‘Noble rot’ is a good thing for complex flavor
Rot is not something most of us associate with sought-after wine. But some of the world’s most desired wines are the result of rot. This rot is botrytis or “noble rot.” It’s a fungus that causes grapes to decay and shrivel.
Noble rot is a type of Ascomycota in the Fungi kingdom. As odd as it may seem this is the same Ascomycota associated with blue cheeses, the antibiotic penicillin and even athlete’s foot. It’s also the same rot that spoils strawberries and soft fruit with its grayish fuzz.
Winemakers have struggled for centuries to control mold (fungus) growth in vineyards and cellars. Powdery mildew, cork taint and the dark mold seen on some cellar walls are just a few of the fungal nemesis winemakers face.
So what gives botrytis the prestigious title of “noble” when it comes to grapes?
In order for noble rot to occur there must be a fine balance of moisture, sunlight and temperature. Under ideal conditions, ripe, healthy grapes hang on the vine when fall rolls around. A misty morning provides the moisture the fungi need to thrive. The fungi pierce the grapes and begin feeding on the water in their juices. Next the sun shines upon these grapes just long enough to evaporate the moisture and stop the botrytis from feeding. The following morning the cycle repeats itself. It’s this succession of misty mornings and dry sunny days that provides the perfect conditions for these grapes’ sugars, acids and flavors to concentrate in the grape while the fungi consume the water. The resulting wines are intensely concentrated, sweet and complex.
The process is risky for winemakers. They must choose between harvesting the grapes as soon as they are ripened for a guaranteed, but less prized wine or wait for the precise moment the rot occurs and hope the ideal conditions are met throughout the process. Wait too long and the grapes are no longer viable for winemaking, and too much rain can turn this delicate interaction of nature into a full vineyard rot. Growers can lose their entire crop if this dance is not precise. Complicating things more is the picking of these “rotted” grapes must be done by hand, one grape at a time, sometimes over the course of several days.

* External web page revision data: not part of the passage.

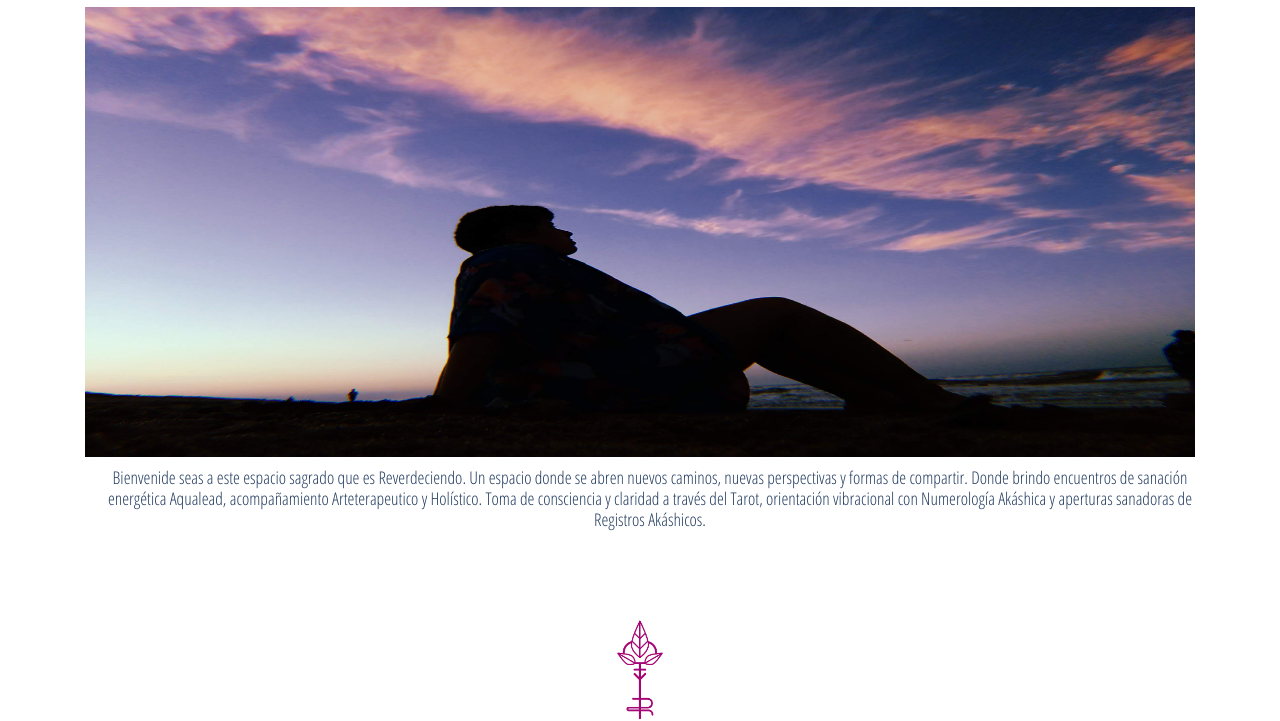
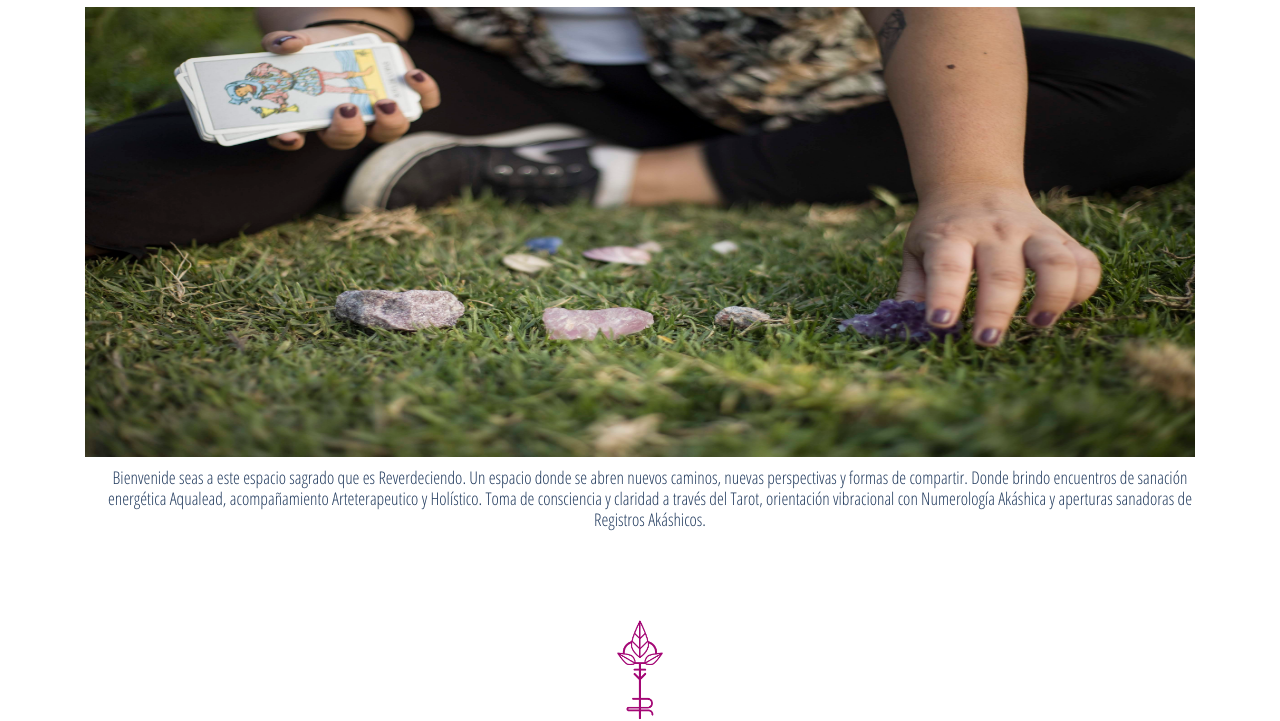
Before and after one commit to brancmi/proyecto-reverdeciendo, a website: page index.html in a window 1280 px wide. Shown: the part 88-809 px from the top of the page. Drawn offline with nearby package versions, Linux system fonts and the light colour scheme; files whose address does not match are found by name.

Commit message:
Cambio imagen inicio

```diff
--- a/index.html
+++ b/index.html
@@ -41,7 +41,7 @@
             <!-- Seccion Inicio -->
             <div class="container">
                 <div class="row">
-                    <div class="col-md-12"><img src="imagenes/danielin.jpg" alt="ImagenInicio" width="100%" height="450px"></div>
+                    <div class="col-md-12"><img src="imagenes/daninicio2.jpg" alt="ImagenInicio" width="100%" height="450px"></div>
                 </div>
             </div>
             <!-- Seccion Inic -->
```
Also changed, not shown: imagenes/IMG_3940.jpg (added), imagenes/daninicio.jpg (added), imagenes/daninicio2.jpg (added), 1 other file.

So, as you treasure the “liquid gold” of these sweet wines consider the divine process of nature having to occur in order for you to savor your glass of wine.
- 2016 Chateau Hallet Sauternes, France 375 mL (about $21 retail)
- 2016 Chateau Les Justices Sauternes, France 375 mL (about $36 retail)